_Task details_: Search the material for the word "hidden" and copy every line in which it occurs.

[[ Dataset records, beginning ]]

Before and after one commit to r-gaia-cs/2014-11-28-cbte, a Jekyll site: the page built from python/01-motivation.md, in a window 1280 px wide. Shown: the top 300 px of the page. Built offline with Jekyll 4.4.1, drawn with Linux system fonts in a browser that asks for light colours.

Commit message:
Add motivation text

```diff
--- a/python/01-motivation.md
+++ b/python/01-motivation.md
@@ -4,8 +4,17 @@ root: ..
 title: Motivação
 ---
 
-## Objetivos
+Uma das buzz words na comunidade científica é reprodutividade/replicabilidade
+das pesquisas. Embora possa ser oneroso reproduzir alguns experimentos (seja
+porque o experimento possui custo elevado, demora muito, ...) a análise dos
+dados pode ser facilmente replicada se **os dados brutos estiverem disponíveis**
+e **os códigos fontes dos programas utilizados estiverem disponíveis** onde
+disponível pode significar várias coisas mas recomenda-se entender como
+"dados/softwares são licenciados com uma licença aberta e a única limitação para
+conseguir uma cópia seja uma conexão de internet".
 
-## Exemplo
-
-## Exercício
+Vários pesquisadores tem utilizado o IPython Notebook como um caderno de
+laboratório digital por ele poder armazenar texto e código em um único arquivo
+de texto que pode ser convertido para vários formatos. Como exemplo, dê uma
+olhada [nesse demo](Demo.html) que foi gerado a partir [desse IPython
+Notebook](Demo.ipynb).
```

[[ Dataset records, end ]]
[[ Dataset records, beginning ]]

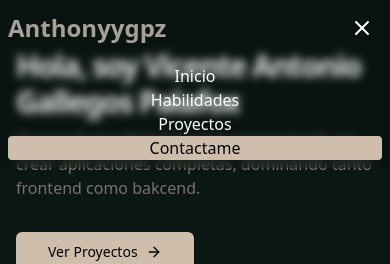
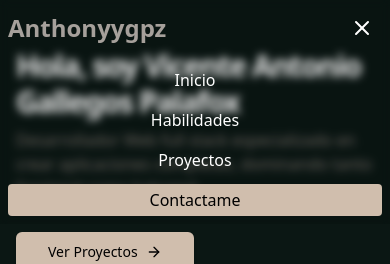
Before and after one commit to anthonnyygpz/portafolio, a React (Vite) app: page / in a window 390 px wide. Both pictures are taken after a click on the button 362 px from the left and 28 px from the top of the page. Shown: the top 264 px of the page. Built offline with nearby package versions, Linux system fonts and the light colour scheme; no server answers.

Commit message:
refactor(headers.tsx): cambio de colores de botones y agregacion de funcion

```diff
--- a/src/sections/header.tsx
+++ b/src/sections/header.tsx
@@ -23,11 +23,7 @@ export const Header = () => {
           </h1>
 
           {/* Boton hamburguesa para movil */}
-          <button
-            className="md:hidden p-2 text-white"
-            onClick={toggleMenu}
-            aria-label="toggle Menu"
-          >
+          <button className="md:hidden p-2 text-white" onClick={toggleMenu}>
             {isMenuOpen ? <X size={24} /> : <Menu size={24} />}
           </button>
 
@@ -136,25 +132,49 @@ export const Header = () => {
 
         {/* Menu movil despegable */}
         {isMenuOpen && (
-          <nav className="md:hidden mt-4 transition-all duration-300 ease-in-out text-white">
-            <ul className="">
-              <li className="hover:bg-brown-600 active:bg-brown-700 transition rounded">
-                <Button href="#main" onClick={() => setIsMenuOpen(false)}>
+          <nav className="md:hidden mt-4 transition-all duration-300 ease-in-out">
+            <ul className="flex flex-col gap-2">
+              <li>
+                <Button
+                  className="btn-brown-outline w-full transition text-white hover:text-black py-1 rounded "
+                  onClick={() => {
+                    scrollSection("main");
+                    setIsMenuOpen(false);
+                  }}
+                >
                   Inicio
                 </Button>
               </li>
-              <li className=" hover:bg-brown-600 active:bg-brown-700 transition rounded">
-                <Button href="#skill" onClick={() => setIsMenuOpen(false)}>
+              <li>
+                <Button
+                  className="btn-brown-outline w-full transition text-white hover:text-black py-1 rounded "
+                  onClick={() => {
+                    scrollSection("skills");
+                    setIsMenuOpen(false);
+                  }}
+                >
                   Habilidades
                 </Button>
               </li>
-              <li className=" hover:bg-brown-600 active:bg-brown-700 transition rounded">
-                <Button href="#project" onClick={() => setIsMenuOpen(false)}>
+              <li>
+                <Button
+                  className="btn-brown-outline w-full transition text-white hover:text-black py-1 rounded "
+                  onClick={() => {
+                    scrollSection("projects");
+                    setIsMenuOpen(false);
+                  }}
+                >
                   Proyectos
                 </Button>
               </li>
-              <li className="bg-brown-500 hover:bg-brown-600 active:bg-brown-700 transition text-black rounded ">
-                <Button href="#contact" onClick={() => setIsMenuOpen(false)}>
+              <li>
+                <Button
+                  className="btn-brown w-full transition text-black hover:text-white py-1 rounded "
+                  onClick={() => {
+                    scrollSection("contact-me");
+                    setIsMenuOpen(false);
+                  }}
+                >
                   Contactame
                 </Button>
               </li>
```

[[ Dataset records, end ]]

_Worked solution_:
-            className="md:hidden p-2 text-white"
+          <button className="md:hidden p-2 text-white" onClick={toggleMenu}>
-          <nav className="md:hidden mt-4 transition-all duration-300 ease-in-out text-white">
+          <nav className="md:hidden mt-4 transition-all duration-300 ease-in-out">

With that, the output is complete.